Introduction: Forty years ago, picking up hitchhikers was an added adventure to one’s lonely trip. Here is some nostalgia which is relevant to Retrospect. But it is best not to be inspired to do it again.
Hitch hiking has transformed from adventure to a warning about self preservation.
During my six-hour drive back from my speech at the University of Minnesota to my home in St. Paul, it was difficult to tune into a decent radio station. No news, no classical music. Only country music, saccharine pop. I looked forward to having a conversation with a hitchhiker. Often a student returning home from the University, or a person without a car who was on an errant or visit to a relative or friend.
By the side of the road, during a spectacular sunset, I spied a rather disheveled male draped in a blanket over jeans and a sports shirt. I was intrigued by his isolation. I thought he would have some good stories. He sullenly sat down on the front seat, pulling the blanket over his lap. Conversation was difficult. He rarely looked at me or paid any attention to conversation.
When we arrived in St. Paul, he suddenly became animated. Stopped by a streetlight on a major avenue in the city, he quickly gathered up his blanket and ordered me to let him out in the middle of the street. As he left, I thought or feared that he had a rifle or some weapon under the blanket. It did not hang down from his arm but seemed to be wrapped around some object.
The trip left me with an eerie feeling that I had just given a ride to a young criminal.
During one evening downpour, I squinted my eyes to find the down ramp to Highway I-94. As I slowly turned into the decline, I noticed a figure in a black raincoat with a plaintive finger in the air. I stopped and opened the side door, inviting the figure into the car.
As I began to enter the traffic on the highway, she took off her hood declaring that she was a female. Then she reached into her handbag grabbing an aerosol can, pointing to me, and yelling that if I attacked her, she would spray me in the face.

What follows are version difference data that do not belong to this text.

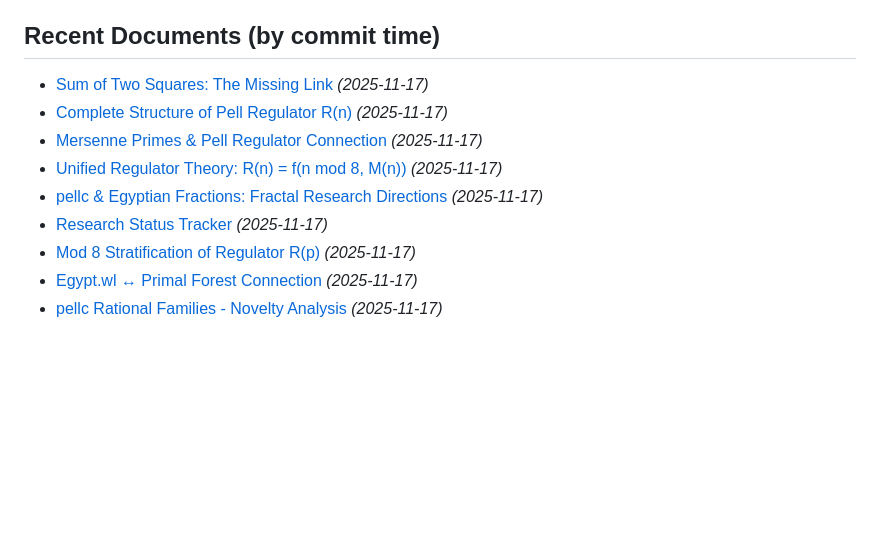
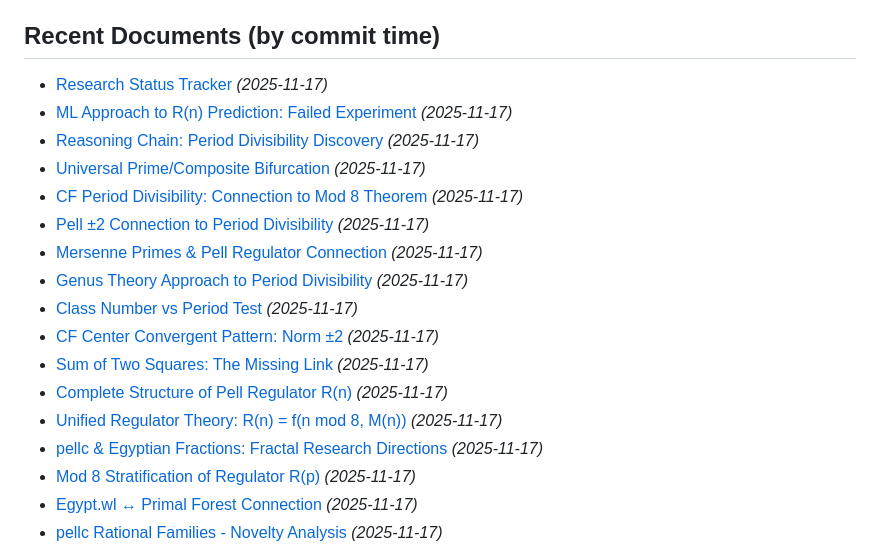
Before and after one commit to popojan/orbit, a Markdown page: docs/index.md, the part around the change printed below. GitHub-like rendering; blank space fills up the shorter version.

Commit message:
feat(egypt): update index

```diff
--- a/docs/index.md
+++ b/docs/index.md
@@ -4,12 +4,20 @@
 
 ## Recent Documents (by commit time)
 
+- [Research Status Tracker](STATUS.md) *(2025-11-17)*
+- [ML Approach to R(n) Prediction: Failed Experiment](regulator-ml-approach-failed.md) *(2025-11-17)*
+- [Reasoning Chain: Period Divisibility Discovery](reasoning-period-discovery.md) *(2025-11-17)*
+- [Universal Prime/Composite Bifurcation](prime-bifurcation-universal.md) *(2025-11-17)*
+- [CF Period Divisibility: Connection to Mod 8 Theorem](period-divisibility-discovery.md) *(2025-11-17)*
+- [Pell ±2 Connection to Period Divisibility](pell-plus-minus-2-connection.md) *(2025-11-17)*
+- [Mersenne Primes & Pell Regulator Connection](mersenne-primes-regulator.md) *(2025-11-17)*
+- [Genus Theory Approach to Period Divisibility](genus-theory-period-connection.md) *(2025-11-17)*
+- [Class Number vs Period Test](class-number-period-test.md) *(2025-11-17)*
+- [CF Center Convergent Pattern: Norm ±2](cf-center-norm-pattern.md) *(2025-11-17)*
 - [Sum of Two Squares: The Missing Link](sum-of-squares-breakthrough.md) *(2025-11-17)*
 - [Complete Structure of Pell Regulator R(n)](regulator-structure-complete.md) *(2025-11-17)*
-- [Mersenne Primes & Pell Regulator Connection](mersenne-primes-regulator.md) *(2025-11-17)*
 - [Unified Regulator Theory: R(n) = f(n mod 8, M(n))](unified-regulator-theory.md) *(2025-11-17)*
 - [pellc & Egyptian Fractions: Fractal Research Directions](pellc-fractal-research-directions.md) *(2025-11-17)*
-- [Research Status Tracker](STATUS.md) *(2025-11-17)*
 - [Mod 8 Stratification of Regulator R(p)](mod8-regulator-stratification.md) *(2025-11-17)*
 - [Egypt.wl ↔ Primal Forest Connection](egypt-primal-forest-connection.md) *(2025-11-17)*
 - [pellc Rational Families - Novelty Analysis](pellc-rational-families-analysis.md) *(2025-11-17)*
```
Also changed, not shown: other parts of docs/index.md (+1 -1 lines).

I told her to put the can away. If she sprayed me, we would both die in the storm. We did not have a conversation. Later she left the car without a thank you.
At last a trip to remember with satisfaction.
After one of my many trips to the hospital, I was turning out of the parking lot onto the road when I saw an elderly African American woman who had just began walking on the sidewalk. It was drizzling. She was without a raincoat. I pulled next to her asking if she needed a ride. She looked both puzzled and fearful. I was aware that she felt uneasy being picked up by a white guy. She hesitated and then got carefully in the car.
I asked her where she was going. “Home.” I told her I would drive her there. During our ten-minute ride I found out about her life, her family, and her widowhood. As she got out of the car, she asked me if I were married. Despite the rain, she watched me as I drove away.
In Oakland Calif, I was trying to hail a taxi. A yellow sedan passed by me, then quickly backed up. A very well dressed African American male yelled at me to get in. I told him I wanted to go to San Francisco across the Bay Bridge. He angrily yelled at me: “Don’t you know about the Zebra murders in Oakland?” (Whites being attacked by black gangs.). He attacked my ignorance and lack of self-preservation. He let me off in the Golden City to keep off the streets in Oakland. I had never heard of stories of blacks picking up whites, or drivers warning the hitchhiker to take care of himself.
Today, the fear of of picking up hitch hikers has metastasized to fear of any stranger. Beware of the foreigner, immigrant, gender, taxi driver, bar customers, people at any public institution or in a vehicle (bus, subway, train), social celebrations, or even an unfamiliar companion. Feeling threatened becomes a justification for violence. Being armed is touted as the best defense against the Freddy Kreugers.